“There will be a convergence somewhere but we are prepared to revive all the clashes we have with the labour unions to ensure that we make amicable resolutions.

“This government nothing is cast in stone government may have made a proposal but we are going to sit with the labour unions for government to make that kind of proposal that means that government knows that this will bring some kind of economic hardship or ripple effect on the masses but by the time we sit with the labour unions and they think that we should tweak it a bit, or to make it in any way to ensure we accommodate the interest if the workers, the government will be prepared to listen to it.

Read also: Buhari making illegal fuel subsidy payments from federation account —Sanusi

“At any point in time when labour sneezes we catch cold son, there is no time that when they snap their fingers we don’t quickly call them to the table to talk about some of these issues.

“This issue of removal of subsidy may not lead to only increase in petroleum products it may lead to a reduction. For example, if the price of crude falls now I can assure you we can buy petroleum products for as low as N120 per litre depending on how it falls. Remember immediately after COVID the price crashed to N123 per litre. “

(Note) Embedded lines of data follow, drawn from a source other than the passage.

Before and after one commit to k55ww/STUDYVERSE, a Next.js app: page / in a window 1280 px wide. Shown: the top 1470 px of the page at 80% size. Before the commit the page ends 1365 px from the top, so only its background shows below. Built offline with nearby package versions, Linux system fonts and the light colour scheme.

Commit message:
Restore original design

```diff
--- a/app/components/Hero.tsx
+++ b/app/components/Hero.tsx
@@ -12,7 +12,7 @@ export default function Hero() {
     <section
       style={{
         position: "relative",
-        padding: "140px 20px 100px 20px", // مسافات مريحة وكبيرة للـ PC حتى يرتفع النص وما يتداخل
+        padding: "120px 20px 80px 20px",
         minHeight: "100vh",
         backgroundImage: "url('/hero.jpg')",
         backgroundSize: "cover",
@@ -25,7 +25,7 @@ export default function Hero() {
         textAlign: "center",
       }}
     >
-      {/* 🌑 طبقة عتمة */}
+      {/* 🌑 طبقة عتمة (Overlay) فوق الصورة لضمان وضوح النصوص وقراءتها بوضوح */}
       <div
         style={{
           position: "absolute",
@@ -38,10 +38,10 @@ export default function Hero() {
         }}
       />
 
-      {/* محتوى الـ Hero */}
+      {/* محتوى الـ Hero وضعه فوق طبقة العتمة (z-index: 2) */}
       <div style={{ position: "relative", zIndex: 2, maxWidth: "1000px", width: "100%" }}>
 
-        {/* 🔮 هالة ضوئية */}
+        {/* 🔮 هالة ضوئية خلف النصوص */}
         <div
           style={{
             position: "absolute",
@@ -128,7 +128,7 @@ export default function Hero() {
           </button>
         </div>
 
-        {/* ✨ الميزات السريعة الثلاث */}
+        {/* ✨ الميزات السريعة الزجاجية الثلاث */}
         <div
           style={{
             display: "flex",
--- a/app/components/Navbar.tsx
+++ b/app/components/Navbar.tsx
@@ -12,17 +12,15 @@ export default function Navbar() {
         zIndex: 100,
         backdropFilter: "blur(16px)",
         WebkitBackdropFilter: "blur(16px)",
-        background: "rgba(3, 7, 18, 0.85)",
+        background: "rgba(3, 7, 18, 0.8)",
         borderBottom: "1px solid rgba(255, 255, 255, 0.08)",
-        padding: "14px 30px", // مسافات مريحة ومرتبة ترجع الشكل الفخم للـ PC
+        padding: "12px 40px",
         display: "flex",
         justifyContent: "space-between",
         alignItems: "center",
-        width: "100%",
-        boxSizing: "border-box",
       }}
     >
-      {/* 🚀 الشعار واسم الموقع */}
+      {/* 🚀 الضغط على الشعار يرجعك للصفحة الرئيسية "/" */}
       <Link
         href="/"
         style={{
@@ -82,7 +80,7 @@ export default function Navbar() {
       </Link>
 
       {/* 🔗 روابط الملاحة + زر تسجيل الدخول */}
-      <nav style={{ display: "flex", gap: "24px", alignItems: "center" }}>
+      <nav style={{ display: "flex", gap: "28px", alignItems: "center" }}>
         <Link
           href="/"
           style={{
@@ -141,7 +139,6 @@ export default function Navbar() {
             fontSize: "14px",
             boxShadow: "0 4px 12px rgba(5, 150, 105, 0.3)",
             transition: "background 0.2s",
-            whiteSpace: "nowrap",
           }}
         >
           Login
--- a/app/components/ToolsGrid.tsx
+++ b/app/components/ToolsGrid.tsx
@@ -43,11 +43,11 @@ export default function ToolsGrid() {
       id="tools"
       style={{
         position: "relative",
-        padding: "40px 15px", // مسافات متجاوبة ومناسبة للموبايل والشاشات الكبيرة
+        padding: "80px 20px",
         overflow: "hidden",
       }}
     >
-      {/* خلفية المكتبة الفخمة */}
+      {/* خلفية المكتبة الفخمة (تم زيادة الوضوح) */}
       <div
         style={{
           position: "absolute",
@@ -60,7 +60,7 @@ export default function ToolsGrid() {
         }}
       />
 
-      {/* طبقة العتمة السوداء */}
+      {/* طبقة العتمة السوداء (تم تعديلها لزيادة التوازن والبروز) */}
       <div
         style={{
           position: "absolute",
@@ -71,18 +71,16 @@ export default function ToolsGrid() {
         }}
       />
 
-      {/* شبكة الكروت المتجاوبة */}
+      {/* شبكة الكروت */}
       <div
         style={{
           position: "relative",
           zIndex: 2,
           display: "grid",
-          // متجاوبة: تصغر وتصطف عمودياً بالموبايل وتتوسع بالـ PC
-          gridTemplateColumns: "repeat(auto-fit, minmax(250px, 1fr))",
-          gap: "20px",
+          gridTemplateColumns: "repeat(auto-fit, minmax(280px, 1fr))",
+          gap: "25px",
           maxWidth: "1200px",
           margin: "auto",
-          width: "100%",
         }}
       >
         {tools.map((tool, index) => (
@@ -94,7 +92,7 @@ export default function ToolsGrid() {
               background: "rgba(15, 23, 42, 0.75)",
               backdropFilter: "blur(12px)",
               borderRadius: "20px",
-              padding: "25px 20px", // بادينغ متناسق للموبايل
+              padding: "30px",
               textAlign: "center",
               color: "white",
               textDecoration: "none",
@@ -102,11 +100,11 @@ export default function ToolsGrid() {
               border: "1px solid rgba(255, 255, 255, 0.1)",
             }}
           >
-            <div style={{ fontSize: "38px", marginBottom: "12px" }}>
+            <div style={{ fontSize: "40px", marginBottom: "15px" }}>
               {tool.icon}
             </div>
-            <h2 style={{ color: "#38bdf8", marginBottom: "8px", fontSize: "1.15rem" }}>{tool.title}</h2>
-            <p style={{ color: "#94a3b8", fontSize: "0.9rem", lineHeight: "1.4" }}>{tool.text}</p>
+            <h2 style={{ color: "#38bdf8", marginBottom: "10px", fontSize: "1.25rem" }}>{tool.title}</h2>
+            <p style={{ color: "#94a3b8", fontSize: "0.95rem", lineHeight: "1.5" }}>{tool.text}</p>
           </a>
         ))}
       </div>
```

Join the conversation

Opinions

Support Ripples Nigeria, hold up solutions journalism

Balanced, fearless journalism driven by data comes at huge financial costs.

As a media platform, we hold leadership accountable and will not trade the right to press freedom and free speech for a piece of cake.

If you like what we do, and are ready to uphold solutions journalism, kindly donate to the Ripples Nigeria cause.

Your support would help to ensure that citizens and institutions continue to have free access to credible and reliable information for societal development.

Donate Now

Investigations